I treat kids just as I do everyone in the cast; it has never occurred to me, nor would I know how, to talk down to them. Actors at large are kind of like children in a big, extended family. Each one needs something different. One needs stroking and constant reinforcement, while the other responds better to tough love, being told to get with the program. Mercifully, there are those who don’t need much attention other than the occasional pat on the back and, “Good work.” The process is the same whether dealing with young or seasoned actors.
When I directed To Kill a Mockingbird, we had over 50 young actors audition for the three juvenile roles. That was not a choice day. Auditioning kids calls for lots of focused energy because if you choose the wrong ones, ouch. They come fast and furiously and you need laser vision to know it when you see it. The three I cast had all read the book, which in this instance isn’t that unusual as the book is still largely read in schools. But no. They read the book to prepare for the audition. (I wonder how many of the adult actors took that extra step.) The kids had developed defined thoughts about many aspects of the story and ̶ my favorite part ̶ had lots of questions. I worked with them a few times before the adults came in. I wanted to make certain that they understood the context of the racially charged material, and I wanted to get a sense of who they were, as human beings and as actors. I don’t consider this a concession to the young actors. If I were to direct Who’s Afraid of Virginia Woolf, I may well do a few days at the table with George and Martha before bringing in Nick and Honey.
I anticipated my biggest challenge being those moments when the young actors are called upon to dig in emotionally. I was surprised to discover that those were the moments the kids most treasured. They were intuitive enough to know that an actor needs to access emotional reserves, and were eager to learn how to do that. Of course they already had the right instincts and just needed permission and encouraging guidance to go there. They were every bit as emotionally available as any one of the accomplished older actors. Admittedly, I had three extraordinary young actors but even with lesser talent, getting kids to tell a story honestly is not a big stretch.

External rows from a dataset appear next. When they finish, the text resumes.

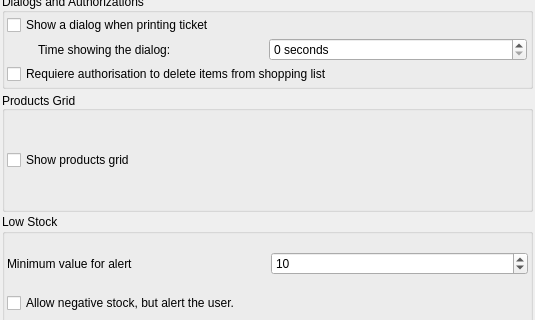
Above: src/ui/prefs_base.ui from hiramvillarreal/iotpos before the change; both pictures show x 0 to 535 and y 155 to 475 of the 535 by 679 pixel window. Below: the same form after it.
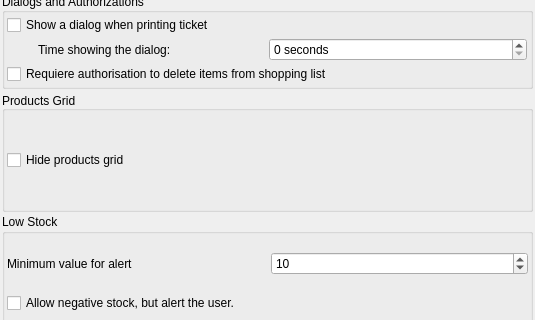
That is the form after the change.

Commit message: split grid minor adjust an spind box on qte column

Patch:
```diff
--- a/src/ui/prefs_base.ui
+++ b/src/ui/prefs_base.ui
@@ -240,7 +240,7 @@
       <item>
        <widget class="QCheckBox" name="kcfg_showGrid">
         <property name="text">
-         <string>Show products grid</string>
+         <string>Hide products grid</string>
         </property>
        </widget>
       </item>
```
The commit also changes 4 other files.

I must admit that the above comment about parents does carry some weight, but you can’t live without them. They are an integral part of the process as the onus is on them to keep their children on-schedule. It’s not the kid’s fault if they’re late for a costume fitting or photo shoot, let alone rehearsal. You have to lay down the law to the parents just as you do to the rest of the company. I meet with them and talk about being on time, why they are not allowed in rehearsals or backstage, and not coaching their kids at home. Mostly, I’m trying to get a sense of who those people are, whether I can rely on them and if they’ll trust me. Only a couple of times have I had to tell an interfering parent that they were jeopardizing their kid’s involvement in the production and in both cases, they backed off and shaped up. I can’t imagine how difficult it would be to explain to a child that they are being replaced because their parents don’t know how to behave.

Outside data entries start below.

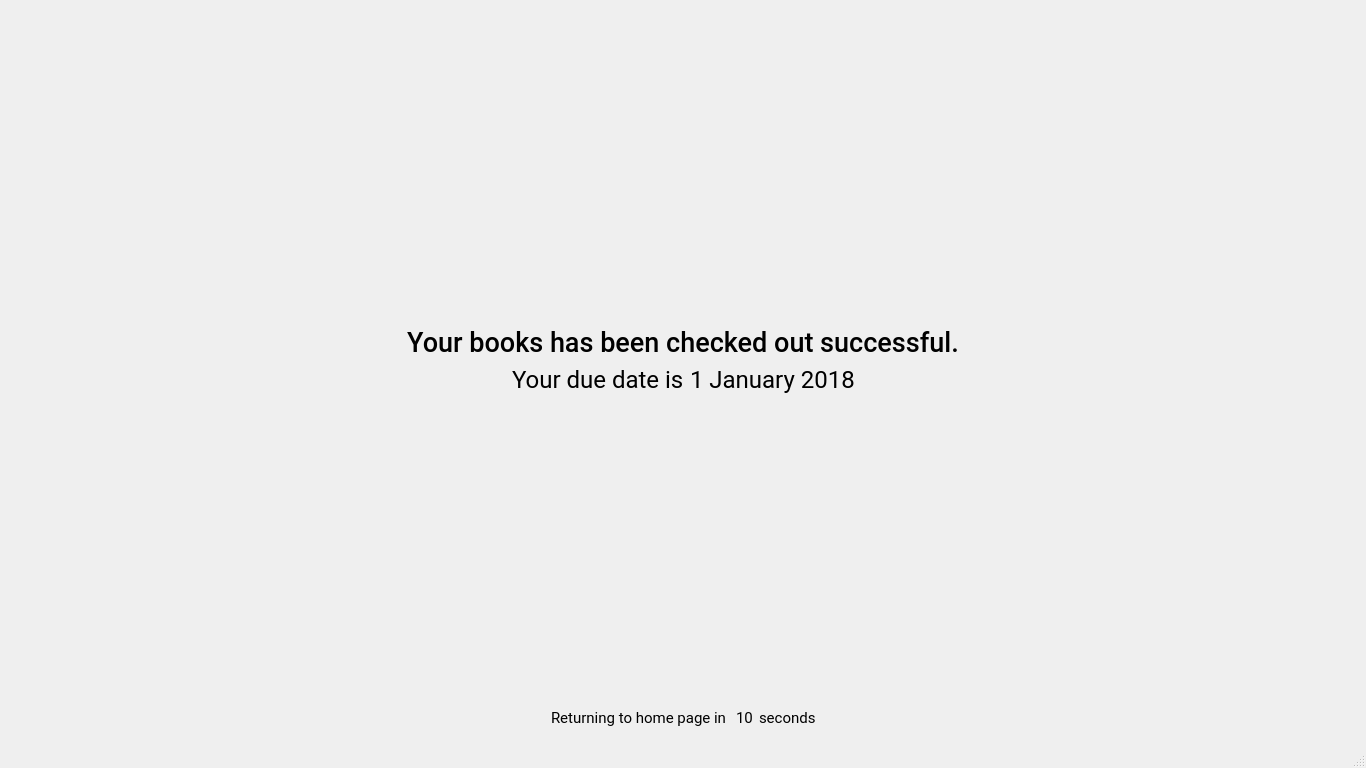
The window that easy_lib_client.ui (maxmacstn/EasyLib_client) describes before a commit, drawn with Qt 5.
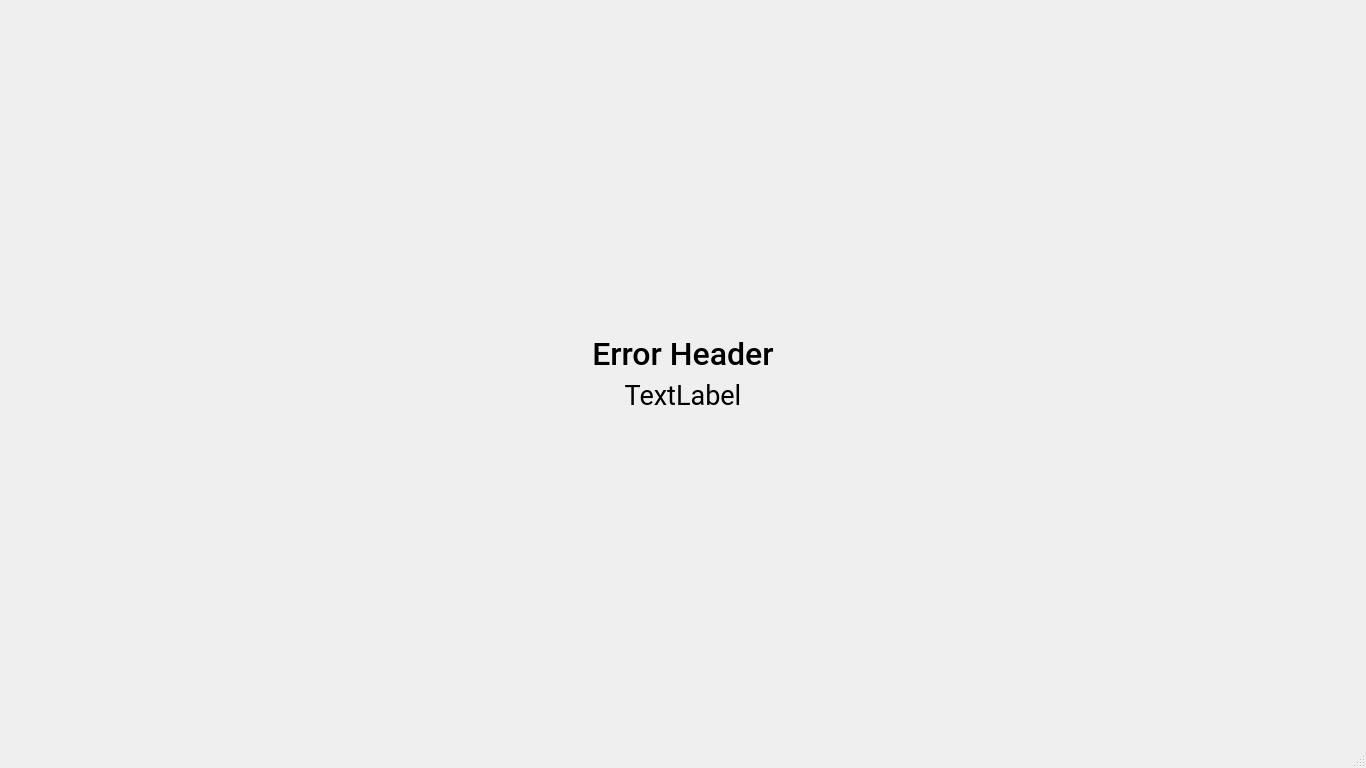
The same window after the commit.

```diff
--- a/easy_lib_client.ui
+++ b/easy_lib_client.ui
@@ -29,7 +29,7 @@
      <height>0</height>
     </size>
    </property>
-   <layout class="QHBoxLayout" name="horizontalLayout_2">
+   <layout class="QVBoxLayout" name="verticalLayout_13">
     <item>
      <widget class="QStackedWidget" name="stackedWidget">
       <property name="minimumSize">
@@ -39,7 +39,7 @@
        </size>
       </property>
       <property name="currentIndex">
-       <number>3</number>
+       <number>5</number>
       </property>
       <widget class="QWidget" name="login_page">
        <layout class="QVBoxLayout" name="verticalLayout">
@@ -1767,7 +1767,7 @@
              </font>
             </property>
             <property name="text">
-             <string>10</string>
+             <string>5</string>
             </property>
            </widget>
           </item>
@@ -1896,6 +1896,72 @@
         </item>
        </layout>
       </widget>
+      <widget class="QWidget" name="page">
+       <layout class="QHBoxLayout" name="horizontalLayout_2">
+        <item>
+         <layout class="QVBoxLayout" name="verticalLayout_14">
+          <item>
+           <spacer name="verticalSpacer_8">
+            <property name="orientation">
+             <enum>Qt::Vertical</enum>
+            </property>
+            <property name="sizeHint" stdset="0">
+             <size>
+              <width>20</width>
+              <height>40</height>
+             </size>
+            </property>
+           </spacer>
+          </item>
+          <item>
+           <widget class="QLabel" name="label_error_page_header">
+            <property name="font">
+             <font>
+              <family>Roboto Medium</family>
+              <pointsize>24</pointsize>
+             </font>
+            </property>
+            <property name="text">
+             <string>Error Header</string>
+            </property>
+            <property name="alignment">
+             <set>Qt::AlignCenter</set>
+            </property>
+           </widget>
+          </item>
+          <item>
+           <widget class="QLabel" name="label_error_page_content">
+            <property name="font">
+             <font>
+              <family>Roboto</family>
+              <pointsize>20</pointsize>
+             </font>
+            </property>
+            <property name="text">
+             <string>TextLabel</string>
+            </property>
+            <property name="alignment">
+             <set>Qt::AlignCenter</set>
+            </property>
+           </widget>
+          </item>
+          <item>
+           <spacer name="verticalSpacer_9">
+            <property name="orientation">
+             <enum>Qt::Vertical</enum>
+            </property>
+            <property name="sizeHint" stdset="0">
+             <size>
+              <width>20</width>
+              <height>40</height>
+             </size>
+            </property>
+           </spacer>
+          </item>
+         </layout>
+        </item>
+       </layout>
+      </widget>
      </widget>
     </item>
    </layout>
```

All of this having been said, I do understand that there are directors who simply don’t like kids, and fair enough. However, I suspect some shy away from working with them because they’re a little intimidated by the prospect of getting a solid performance out of an unpredictable young actor who may not have experience and technique and discipline. Of course we work with adult actors who may lack one or more of those virtues all the time. “I don’t know how to work with children.” is a common refrain. To which I reply, “If you know how to work with actors, just go with that.”

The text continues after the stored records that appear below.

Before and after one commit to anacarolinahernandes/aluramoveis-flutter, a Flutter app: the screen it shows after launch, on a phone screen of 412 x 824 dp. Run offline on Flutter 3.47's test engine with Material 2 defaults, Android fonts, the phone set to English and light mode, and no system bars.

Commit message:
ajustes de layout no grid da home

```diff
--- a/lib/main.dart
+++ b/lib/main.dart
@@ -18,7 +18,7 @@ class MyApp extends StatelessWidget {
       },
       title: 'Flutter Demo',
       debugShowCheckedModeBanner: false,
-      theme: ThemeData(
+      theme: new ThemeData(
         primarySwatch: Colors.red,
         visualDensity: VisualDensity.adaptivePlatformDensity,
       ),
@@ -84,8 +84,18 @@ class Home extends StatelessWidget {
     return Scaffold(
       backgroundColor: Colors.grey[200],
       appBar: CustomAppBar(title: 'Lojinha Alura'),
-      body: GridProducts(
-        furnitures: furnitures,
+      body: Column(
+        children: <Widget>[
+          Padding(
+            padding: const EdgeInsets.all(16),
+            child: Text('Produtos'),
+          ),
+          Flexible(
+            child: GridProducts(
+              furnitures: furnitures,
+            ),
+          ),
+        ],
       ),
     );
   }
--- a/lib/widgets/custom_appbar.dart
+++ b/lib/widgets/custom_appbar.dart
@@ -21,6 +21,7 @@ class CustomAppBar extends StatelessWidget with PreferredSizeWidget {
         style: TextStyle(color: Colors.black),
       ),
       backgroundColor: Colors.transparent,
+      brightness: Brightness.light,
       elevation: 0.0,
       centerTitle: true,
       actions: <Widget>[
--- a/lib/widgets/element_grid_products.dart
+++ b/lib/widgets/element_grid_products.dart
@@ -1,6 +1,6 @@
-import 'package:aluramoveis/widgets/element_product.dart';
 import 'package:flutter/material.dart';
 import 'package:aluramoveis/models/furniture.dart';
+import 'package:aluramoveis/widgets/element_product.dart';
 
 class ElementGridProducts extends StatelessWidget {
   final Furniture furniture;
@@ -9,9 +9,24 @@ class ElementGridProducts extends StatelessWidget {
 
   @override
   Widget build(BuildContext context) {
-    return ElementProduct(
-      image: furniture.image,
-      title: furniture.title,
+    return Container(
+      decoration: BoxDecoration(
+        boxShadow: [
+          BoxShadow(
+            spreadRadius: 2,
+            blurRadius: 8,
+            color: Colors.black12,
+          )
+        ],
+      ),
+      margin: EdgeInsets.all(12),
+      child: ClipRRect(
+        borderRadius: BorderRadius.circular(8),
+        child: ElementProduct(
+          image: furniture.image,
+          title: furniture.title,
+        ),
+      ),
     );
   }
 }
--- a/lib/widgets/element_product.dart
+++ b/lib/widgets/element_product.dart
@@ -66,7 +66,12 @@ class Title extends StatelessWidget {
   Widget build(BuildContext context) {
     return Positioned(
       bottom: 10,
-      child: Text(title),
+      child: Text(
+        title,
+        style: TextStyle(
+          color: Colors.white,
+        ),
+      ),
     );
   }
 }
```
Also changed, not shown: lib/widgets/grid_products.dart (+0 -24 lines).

So if you’re a director who’s waffling, I’d say give it a shot. You may find that a child will allow you to see the play through fresh eyes, and it may lead you to be more conscious of exactly how you work. There are zillions of play and musicals out there with young characters. Ready. Set. Go! But stand warned: you might just get hooked.